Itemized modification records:

○ ○ ○ ○ ○

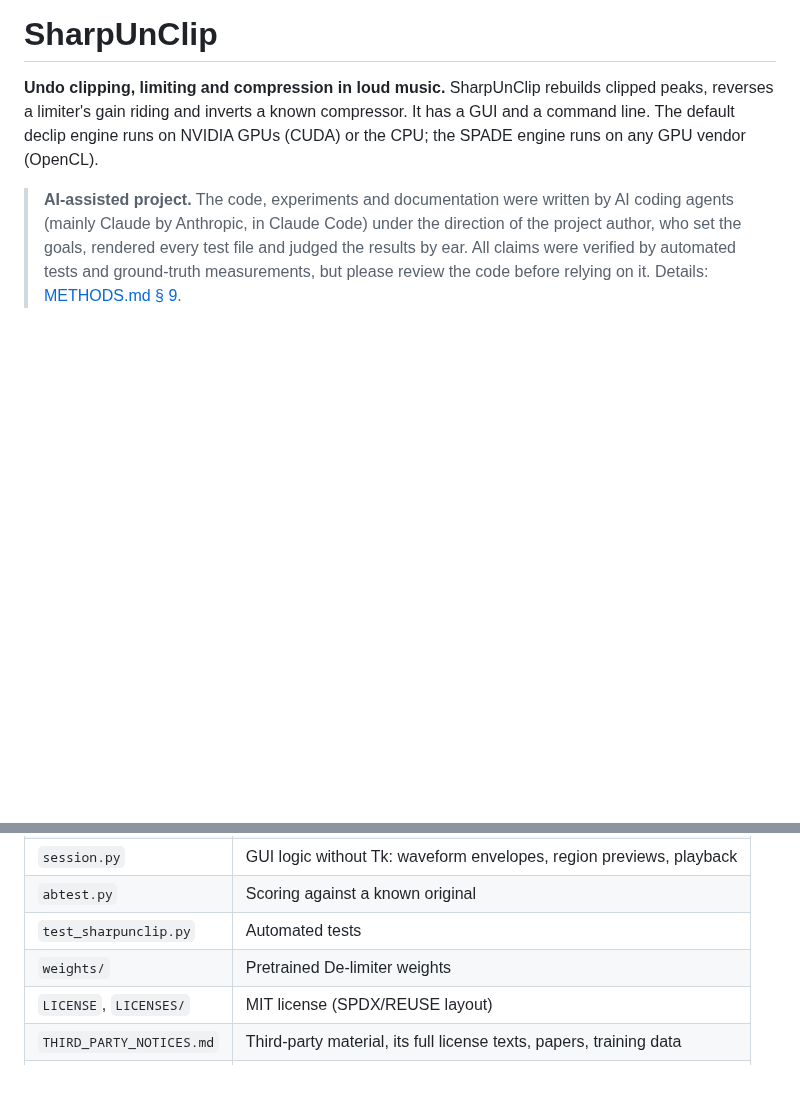
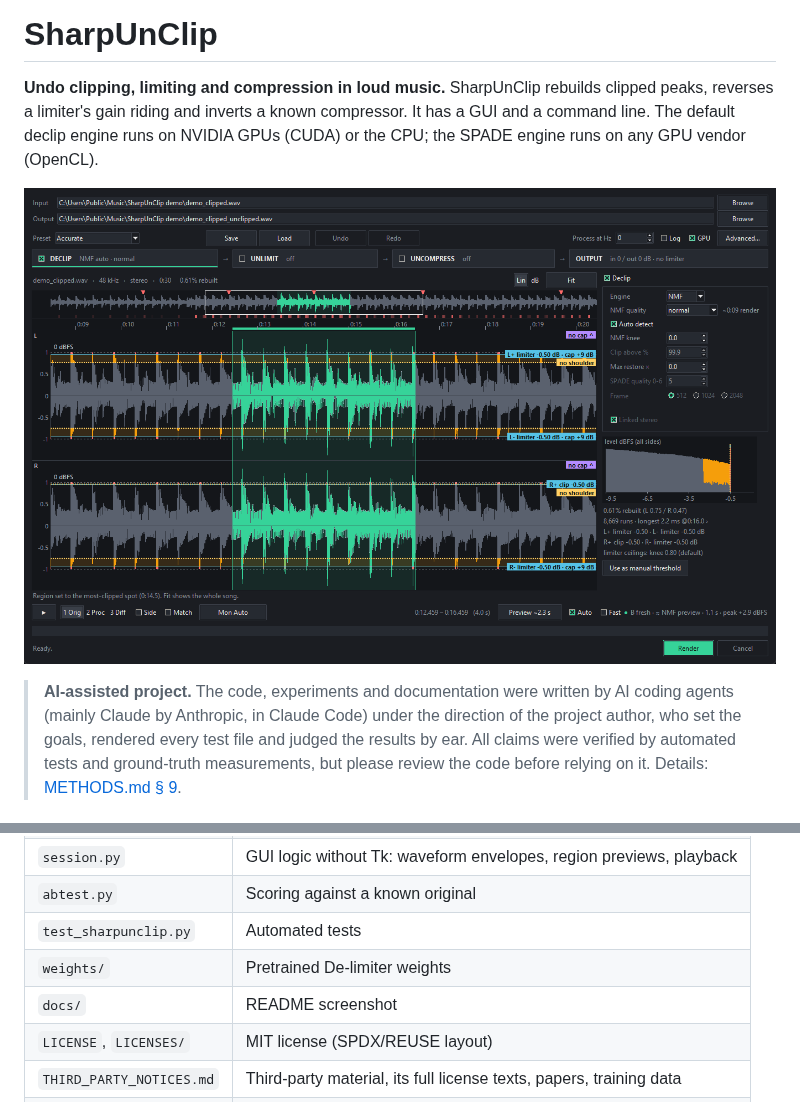
Before and after one commit to thatrandomalt/SharpUnClip, a Markdown page: README.md, 2 parts joined by grey strips. GitHub-like rendering; pictures changed too: docs/gui.png (added); blank space fills up the shorter version.

Commit message:
Add GUI screenshot to README

```diff
--- a/README.md
+++ b/README.md
@@ -11,6 +11,8 @@ clipped peaks, reverses a limiter's gain riding and inverts a known
 compressor. It has a GUI and a command line. The default declip engine runs
 on NVIDIA GPUs (CUDA) or the CPU; the SPADE engine runs on any GPU vendor
 (OpenCL).
+
+![SharpUnClip's GUI: a clipped song with its detected ceilings, the selected region previewed in green, and the Declip settings](docs/gui.png)
 
 > **AI-assisted project.** The code, experiments and documentation were written
 > by AI coding agents (mainly Claude by Anthropic, in Claude Code) under the
@@ -600,6 +602,7 @@ unreleased music, and too large for GitHub.
 | `abtest.py` | Scoring against a known original |
 | `test_sharpunclip.py` | Automated tests |
 | `weights/` | Pretrained De-limiter weights |
+| `docs/` | README screenshot |
 | `LICENSE`, `LICENSES/` | MIT license (SPDX/REUSE layout) |
 | `THIRD_PARTY_NOTICES.md` | Third-party material, its full license texts, papers, training data |
 | `METHODS.md` | Methods, modifications to the papers, testing, results, limitations |
```
Also changed, not shown: 1 other file.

○ ○ ○ ○ ○

**Required work**
Check each line above for the word "README" and copy every line that has it.

**Reply to the exercise**
Before and after one commit to thatrandomalt/SharpUnClip, a Markdown page: README.md, 2 parts joined by grey strips. GitHub-like rendering; pictures changed too: docs/gui.png (added); blank space fills up the shorter version.
Add GUI screenshot to README
--- a/README.md
+++ b/README.md
+| `docs/` | README screenshot |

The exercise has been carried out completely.